EXERCISE DIRECTIONS: Copy all lines holding the word "views" from the entries.

- - - -

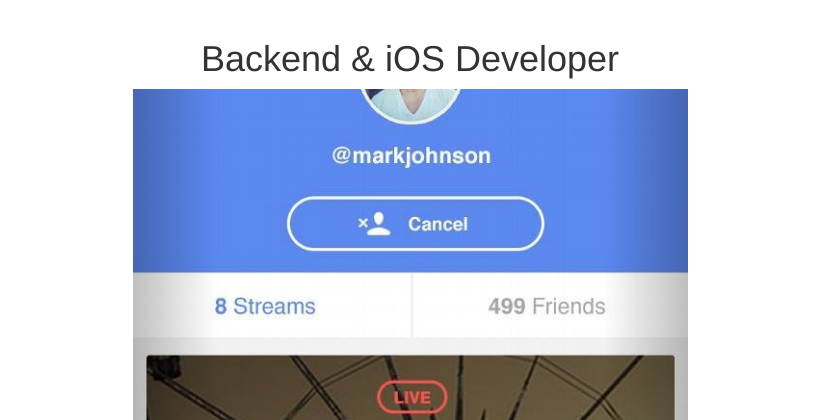
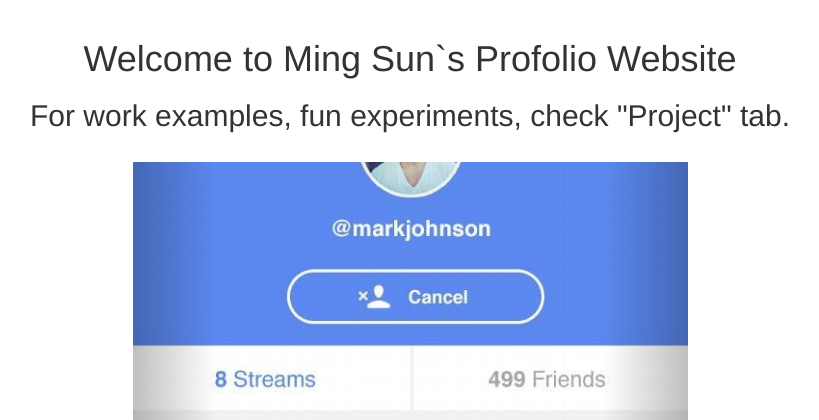
Before and after one commit to supersun17/live-chat-demo, a Node server app: page / in a window 1280 px wide. Shown: the part 51-471 px from the top of the page, without its empty margins (230-1049 px from the left). Run offline with Node 20, Linux system fonts and the light colour scheme; some libraries are stand-ins or nearby versions.

Commit message:
minor UI changes

```diff
--- a/views/index/home.ejs
+++ b/views/index/home.ejs
@@ -15,6 +15,9 @@
       padding-bottom: 30px;
     }
     h1 {
+      text-align: center;
+    }
+    h2 {
       text-align: center;
     }
   </style>
@@ -40,7 +43,9 @@
       </div><!--/.nav-collapse -->
     </div>
   </nav>
-  <h1>Backend & iOS Developer</h2>
+  <h1>Welcome to Ming Sun`s Profolio Website</h1>
+  <h2>For work examples, fun experiments, check "Project" tab.</h2>
+  <br>
   <div class="container">
     <div class="row"><div class="col-lg-6 col-md-6 col-sm-9 col-sm-12" style="margin: 0 auto;float: none;">
       <div id="myCarousel" class="carousel slide" data-ride="carousel">
```
Also changed, not shown: views/index/about-me.ejs (+4 -3 lines).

- - - -

WRITTEN RESPONSE:
--- a/views/index/home.ejs
+++ b/views/index/home.ejs
Also changed, not shown: views/index/about-me.ejs (+4 -3 lines).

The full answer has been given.